For me, the hardest thing about IVF was the negative result each time we underwent a cycle. We would be so hopeful thinking this time we would receive a positive result and when it didn’t happen, it would devastate me. I started to organise something that would cheer me up even it was something small like buying flowers, getting a massage or going out for dinner.
Nurture Your Relationship
In terms of your relationship, infertility can place a heavy toll on it. It’s easy to vent at your partner especially when you’re the one undergoing the physically harrowing procedures involved in IVF. I have to be honest and admit that I lashed out at my partner a couple of times. I know it was a challenge for my husband to see me under emotional and physical stress and he tried his best to support me. It seemed that our lives just revolved around trying to get pregnant and it was sapping us of joy and slowly eroding our relationship.
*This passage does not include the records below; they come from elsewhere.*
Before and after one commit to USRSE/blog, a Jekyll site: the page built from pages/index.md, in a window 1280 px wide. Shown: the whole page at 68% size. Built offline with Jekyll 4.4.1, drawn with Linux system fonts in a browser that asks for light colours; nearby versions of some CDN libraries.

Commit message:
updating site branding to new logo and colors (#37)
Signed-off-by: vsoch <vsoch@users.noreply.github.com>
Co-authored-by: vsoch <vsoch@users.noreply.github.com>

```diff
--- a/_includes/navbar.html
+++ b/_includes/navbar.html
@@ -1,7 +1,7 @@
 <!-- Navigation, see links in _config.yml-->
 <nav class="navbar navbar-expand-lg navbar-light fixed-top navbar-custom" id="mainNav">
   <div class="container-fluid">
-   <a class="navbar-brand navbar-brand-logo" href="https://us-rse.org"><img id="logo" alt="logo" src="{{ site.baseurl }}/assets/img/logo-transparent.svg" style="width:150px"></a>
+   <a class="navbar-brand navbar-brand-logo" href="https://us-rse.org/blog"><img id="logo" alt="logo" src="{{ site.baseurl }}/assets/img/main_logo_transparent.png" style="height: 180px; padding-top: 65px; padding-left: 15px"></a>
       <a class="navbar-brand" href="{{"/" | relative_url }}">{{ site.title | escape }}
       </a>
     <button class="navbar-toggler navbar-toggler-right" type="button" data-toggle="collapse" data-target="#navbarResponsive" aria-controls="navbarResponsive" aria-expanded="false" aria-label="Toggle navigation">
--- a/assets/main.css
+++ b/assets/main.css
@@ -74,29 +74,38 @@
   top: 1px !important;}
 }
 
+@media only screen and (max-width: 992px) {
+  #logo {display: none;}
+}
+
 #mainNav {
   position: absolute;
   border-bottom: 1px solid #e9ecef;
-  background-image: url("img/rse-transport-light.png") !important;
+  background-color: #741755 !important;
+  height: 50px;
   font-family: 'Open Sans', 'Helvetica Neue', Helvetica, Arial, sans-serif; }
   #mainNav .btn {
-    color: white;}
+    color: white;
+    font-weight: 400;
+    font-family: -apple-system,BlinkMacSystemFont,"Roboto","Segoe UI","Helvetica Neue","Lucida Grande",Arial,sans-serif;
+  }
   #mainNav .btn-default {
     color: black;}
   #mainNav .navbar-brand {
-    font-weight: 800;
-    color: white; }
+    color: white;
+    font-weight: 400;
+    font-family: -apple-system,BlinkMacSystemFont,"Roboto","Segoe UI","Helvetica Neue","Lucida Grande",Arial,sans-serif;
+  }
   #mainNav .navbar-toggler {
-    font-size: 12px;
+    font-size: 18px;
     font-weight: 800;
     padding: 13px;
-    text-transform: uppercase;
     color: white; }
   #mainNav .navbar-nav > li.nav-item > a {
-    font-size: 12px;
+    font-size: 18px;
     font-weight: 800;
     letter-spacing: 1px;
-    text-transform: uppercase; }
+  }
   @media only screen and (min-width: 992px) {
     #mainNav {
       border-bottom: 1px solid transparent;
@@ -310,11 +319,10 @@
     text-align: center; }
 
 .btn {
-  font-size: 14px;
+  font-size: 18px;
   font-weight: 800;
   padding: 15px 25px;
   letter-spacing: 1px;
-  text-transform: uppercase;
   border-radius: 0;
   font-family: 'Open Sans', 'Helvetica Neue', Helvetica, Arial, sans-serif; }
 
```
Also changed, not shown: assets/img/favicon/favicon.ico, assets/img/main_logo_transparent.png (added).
I could tell we were drifting apart.
On one occasion when it got all too hard after yet another negative result, my husband and I visited Coffs Harbour where we headed off in different directions at the beach to have some time by ourselves. I remember sitting on Mooney Mooney beach bawling my eyes out, just so tired and beaten down. We later reunited that afternoon and by mutual agreement, didn’t discuss anything to do with conceiving for the rest of the holiday. After that trip, we decided to organise some “date nights” and fun weekends away to bring some normalcy back into our relationship.
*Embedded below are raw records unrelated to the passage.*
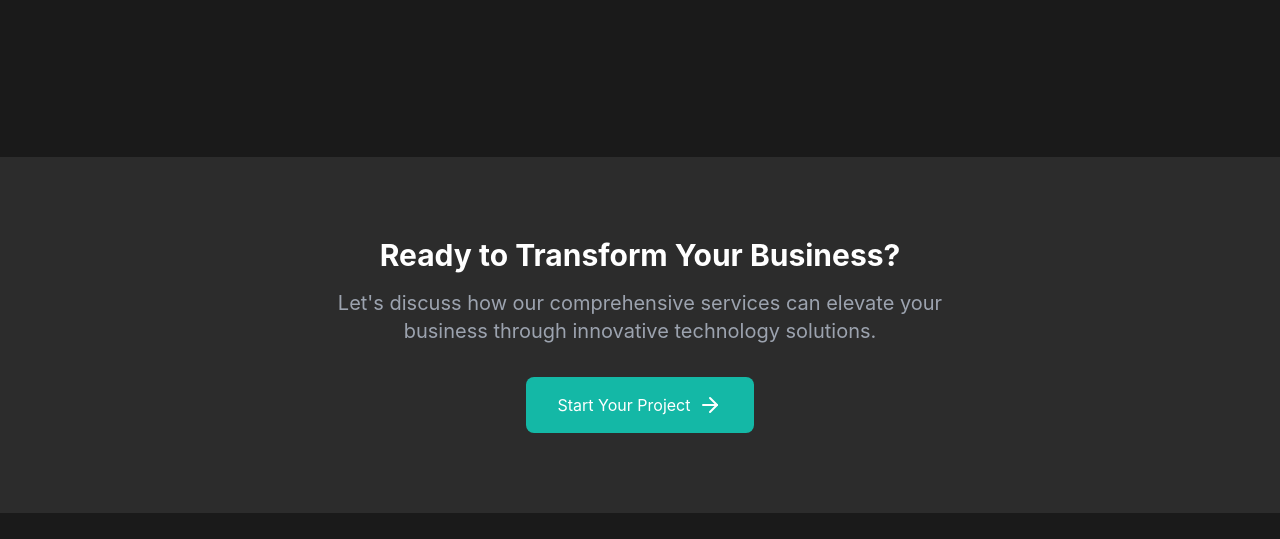
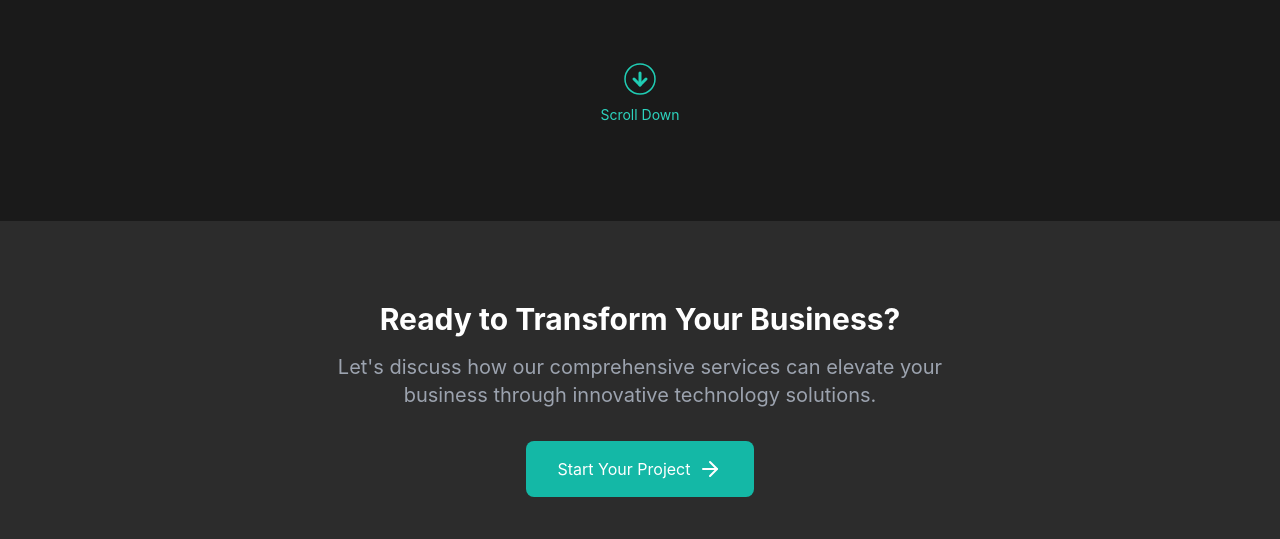
Before and after one commit to yogami9/motifta, a website: page public/services.html in a window 1280 px wide. Shown: the part 3427-3966 px from the top of the page. Drawn offline with nearby package versions, Linux system fonts and the light colour scheme.

Commit message:
New project created

```diff
--- a/public/services.html
+++ b/public/services.html
@@ -525,6 +525,17 @@
                         </div>
                     </div>
                 </div>
+
+                <div class="mt-16 animate-bounce">
+                    <svg xmlns="http://www.w3.org/2000/svg" width="36" height="36" viewBox="0 0 24 24" fill="none" stroke="#20CDB4" stroke-width="2" stroke-linecap="round" stroke-linejoin="round" class="mx-auto cursor-pointer" onClick="window.scrollBy({top: window.innerHeight, behavior: 'smooth'})">
+                        <circle cx="12" cy="12" r="10" stroke="#20CDB4" stroke-width="1" fill="transparent"></circle>
+                        <polyline points="8 12 12 16 16 12"></polyline>
+                        <line x1="12" y1="8" x2="12" y2="16"></line>
+                    </svg>
+                    <p class="text-teal-400 text-sm mt-2 text-center">Scroll Down</p>
+                </div>
+
+
             </div>
         </section>
 
```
Know When To Stop
After such a journeys of ups and downs, I made a difficult decision that the July 2009 IVF cycle would be our last. I just didn’t have the physical or mental strength to keep going. I was so over being injected with hormones, endless blood tests and multiple ultrasounds.
I prepared myself as best as I could for a negative result, aware that it would mean the end of our dream to have a baby together.
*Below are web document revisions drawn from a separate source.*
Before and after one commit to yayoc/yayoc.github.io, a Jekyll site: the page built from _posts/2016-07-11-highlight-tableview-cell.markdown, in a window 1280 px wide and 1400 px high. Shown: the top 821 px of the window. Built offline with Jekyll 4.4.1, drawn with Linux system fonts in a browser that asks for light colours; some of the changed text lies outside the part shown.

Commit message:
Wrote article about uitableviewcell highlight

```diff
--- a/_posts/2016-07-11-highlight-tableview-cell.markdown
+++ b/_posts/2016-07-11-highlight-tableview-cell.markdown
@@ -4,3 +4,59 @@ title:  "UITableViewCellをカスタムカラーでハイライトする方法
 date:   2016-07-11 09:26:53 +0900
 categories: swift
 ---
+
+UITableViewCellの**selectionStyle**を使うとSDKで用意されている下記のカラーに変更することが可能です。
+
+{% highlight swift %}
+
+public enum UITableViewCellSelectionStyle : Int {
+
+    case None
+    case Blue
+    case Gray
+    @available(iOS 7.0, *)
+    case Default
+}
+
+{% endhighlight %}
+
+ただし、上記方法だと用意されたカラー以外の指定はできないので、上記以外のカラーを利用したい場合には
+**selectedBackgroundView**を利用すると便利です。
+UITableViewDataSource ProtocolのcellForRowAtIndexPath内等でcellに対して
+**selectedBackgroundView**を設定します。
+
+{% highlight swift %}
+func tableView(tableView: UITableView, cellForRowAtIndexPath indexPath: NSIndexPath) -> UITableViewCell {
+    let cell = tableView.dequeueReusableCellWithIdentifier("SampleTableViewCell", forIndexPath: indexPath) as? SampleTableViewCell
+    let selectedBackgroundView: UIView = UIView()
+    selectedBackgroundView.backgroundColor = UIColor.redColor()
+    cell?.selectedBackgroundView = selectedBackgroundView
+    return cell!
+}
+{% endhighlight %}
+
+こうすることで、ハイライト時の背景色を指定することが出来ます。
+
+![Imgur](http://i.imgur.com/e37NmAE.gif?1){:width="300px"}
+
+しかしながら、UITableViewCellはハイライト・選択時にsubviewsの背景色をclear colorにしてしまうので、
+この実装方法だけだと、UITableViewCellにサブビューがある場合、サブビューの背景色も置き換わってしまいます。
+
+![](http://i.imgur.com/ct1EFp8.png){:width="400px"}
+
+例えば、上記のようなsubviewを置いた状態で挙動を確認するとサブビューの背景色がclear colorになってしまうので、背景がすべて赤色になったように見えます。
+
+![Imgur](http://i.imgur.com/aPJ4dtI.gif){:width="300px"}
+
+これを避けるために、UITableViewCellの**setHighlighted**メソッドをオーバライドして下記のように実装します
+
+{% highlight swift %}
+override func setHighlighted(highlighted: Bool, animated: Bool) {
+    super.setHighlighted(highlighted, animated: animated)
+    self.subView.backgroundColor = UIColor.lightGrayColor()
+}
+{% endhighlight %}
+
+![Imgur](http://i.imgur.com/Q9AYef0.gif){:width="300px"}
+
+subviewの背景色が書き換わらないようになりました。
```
In order to deal with the potential soul-crushing conclusion to our IVF journey, I instead put my energy into planning a trip to Japan in the event that we received a negative result. I spent days working out an itinerary and researching flights just to avoid thinking about how devastated I would feel if our dream of having a baby couldn’t happen. A trip to Japan seemed like a worthy consolation prize and hopefully would stop me from spiralling further into depression.
So it was shock, elation and overwhelming happiness when we received a positive result and nine months later, our little girl arrived.
Although my story has an eventual happy ending, it was a tumultuous journey of tears, disappointment and setbacks. I just wanted to share my experiences so that it might help other readers who are facing infertility issues.
Did you have problems conceiving? What helped for you?
It seemed that getting me pregnant was a global affair. So desperate was my family to help me achieve my dream of having a child, they enlisted extra help. My mother-in-law arranged for her Irish cousin’s church congregation in Dublin to pray for me. This was a lovely gesture organised by Michael and Gertie especially considering I’m not Catholic.
Meanwhile, on the other side of the world, unbeknownst to me, my mother decided to do a traditional fertility ritual on my behalf. She was visiting India and had heard about a village in Punjab that was renowned for its fertility tree, a massive tree in which visitors tied baby cradles to its branches. According to legend, this offering would result in conception of a baby. So guess whose mum tied a cradle to the tree? But as she points out, her granddaughter was conceived the following year.
I have to be honest and mention that I also did my own offerings as well even though I’m not at all religious. The year before we embarked on IVF, I burnt my fair share of joss sticks at Buddhist temples in Southeast Asia praying for fertility success. It seems that these prayers worked by providing much-needed hope.
As a tribute to these efforts, my daughter ended up with an Indian first name and an Irish middle name.